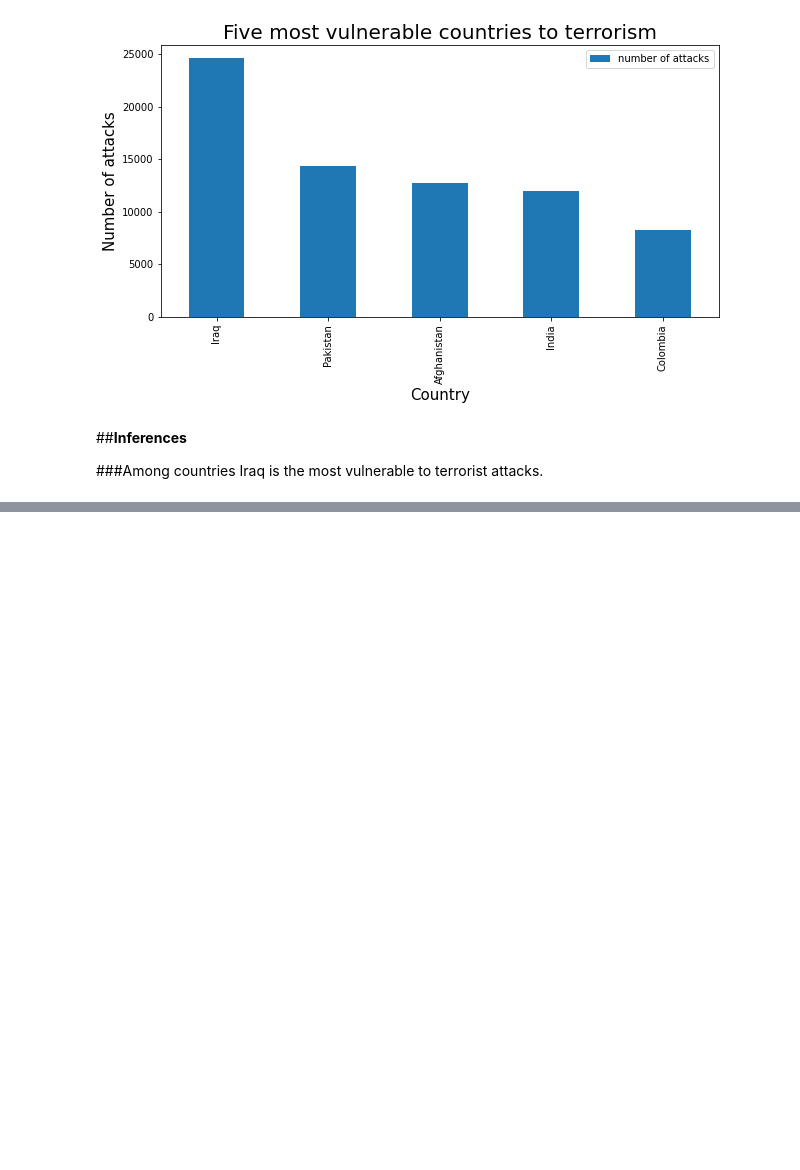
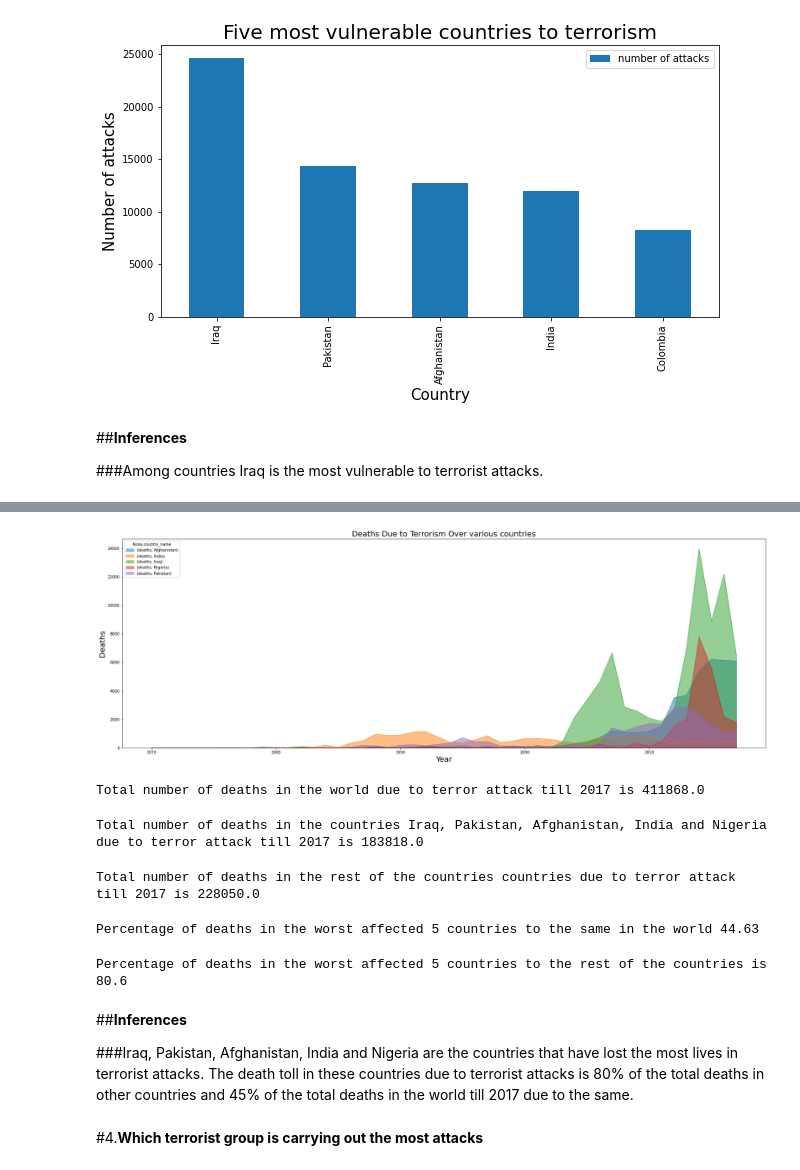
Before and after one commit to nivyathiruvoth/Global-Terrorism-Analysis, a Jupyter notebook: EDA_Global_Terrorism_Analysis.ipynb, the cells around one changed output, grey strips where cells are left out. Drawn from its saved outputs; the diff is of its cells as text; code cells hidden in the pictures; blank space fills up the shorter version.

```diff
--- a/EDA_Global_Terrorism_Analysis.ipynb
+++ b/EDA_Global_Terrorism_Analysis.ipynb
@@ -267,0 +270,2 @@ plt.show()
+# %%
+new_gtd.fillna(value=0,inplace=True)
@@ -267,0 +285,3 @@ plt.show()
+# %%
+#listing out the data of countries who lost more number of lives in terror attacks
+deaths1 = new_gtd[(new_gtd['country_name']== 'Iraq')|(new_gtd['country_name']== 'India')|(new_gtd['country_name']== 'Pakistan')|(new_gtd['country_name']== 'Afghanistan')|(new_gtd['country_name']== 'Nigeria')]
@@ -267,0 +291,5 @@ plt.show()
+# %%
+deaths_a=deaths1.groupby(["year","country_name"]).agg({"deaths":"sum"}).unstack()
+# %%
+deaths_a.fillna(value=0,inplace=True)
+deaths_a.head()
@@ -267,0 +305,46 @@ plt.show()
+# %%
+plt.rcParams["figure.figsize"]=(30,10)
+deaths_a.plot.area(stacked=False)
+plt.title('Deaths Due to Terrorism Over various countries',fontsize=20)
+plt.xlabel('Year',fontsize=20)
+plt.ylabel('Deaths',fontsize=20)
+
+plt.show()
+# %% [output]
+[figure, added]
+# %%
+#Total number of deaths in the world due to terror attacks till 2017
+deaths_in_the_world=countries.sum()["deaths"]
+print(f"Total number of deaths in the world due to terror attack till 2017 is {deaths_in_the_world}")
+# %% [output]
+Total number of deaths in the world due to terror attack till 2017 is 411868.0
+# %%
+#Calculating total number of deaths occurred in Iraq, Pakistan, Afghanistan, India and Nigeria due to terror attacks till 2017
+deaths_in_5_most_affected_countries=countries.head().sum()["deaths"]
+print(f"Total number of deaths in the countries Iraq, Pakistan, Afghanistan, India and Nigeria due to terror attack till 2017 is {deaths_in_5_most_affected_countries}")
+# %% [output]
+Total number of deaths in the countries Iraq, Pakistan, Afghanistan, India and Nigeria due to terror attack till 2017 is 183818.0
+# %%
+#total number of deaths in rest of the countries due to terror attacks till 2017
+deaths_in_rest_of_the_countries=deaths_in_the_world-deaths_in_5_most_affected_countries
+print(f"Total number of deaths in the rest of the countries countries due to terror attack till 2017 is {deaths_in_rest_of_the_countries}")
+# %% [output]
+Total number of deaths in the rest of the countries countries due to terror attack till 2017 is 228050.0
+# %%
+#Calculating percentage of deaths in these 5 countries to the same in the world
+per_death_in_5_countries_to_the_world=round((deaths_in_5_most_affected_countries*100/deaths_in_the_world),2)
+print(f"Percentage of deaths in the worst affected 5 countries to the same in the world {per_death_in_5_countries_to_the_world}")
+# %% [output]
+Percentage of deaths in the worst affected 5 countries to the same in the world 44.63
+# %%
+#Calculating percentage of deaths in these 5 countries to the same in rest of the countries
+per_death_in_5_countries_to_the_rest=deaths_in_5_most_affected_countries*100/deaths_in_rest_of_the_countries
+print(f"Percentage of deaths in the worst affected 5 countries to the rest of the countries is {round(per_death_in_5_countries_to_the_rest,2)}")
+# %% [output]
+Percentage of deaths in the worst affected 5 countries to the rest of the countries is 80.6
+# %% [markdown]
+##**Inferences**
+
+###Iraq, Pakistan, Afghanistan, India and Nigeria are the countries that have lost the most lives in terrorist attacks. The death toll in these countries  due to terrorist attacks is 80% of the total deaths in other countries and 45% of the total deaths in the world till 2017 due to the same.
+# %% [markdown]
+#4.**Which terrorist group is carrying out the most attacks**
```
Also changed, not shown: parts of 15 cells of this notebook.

________________

What you will do → Copy all lines from the entries that contain the word "number".

Solution to the problem →
+#listing out the data of countries who lost more number of lives in terror attacks
+#Total number of deaths in the world due to terror attacks till 2017
+print(f"Total number of deaths in the world due to terror attack till 2017 is {deaths_in_the_world}")
+Total number of deaths in the world due to terror attack till 2017 is 411868.0
+#Calculating total number of deaths occurred in Iraq, Pakistan, Afghanistan, India and Nigeria due to terror attacks till 2017
+print(f"Total number of deaths in the countries Iraq, Pakistan, Afghanistan, India and Nigeria due to terror attack till 2017 is {deaths_in_5_most_affected_countries}")
+Total number of deaths in the countries Iraq, Pakistan, Afghanistan, India and Nigeria due to terror attack till 2017 is 183818.0
+#total number of deaths in rest of the countries due to terror attacks till 2017
+print(f"Total number of deaths in the rest of the countries countries due to terror attack till 2017 is {deaths_in_rest_of_the_countries}")
+Total number of deaths in the rest of the countries countries due to terror attack till 2017 is 228050.0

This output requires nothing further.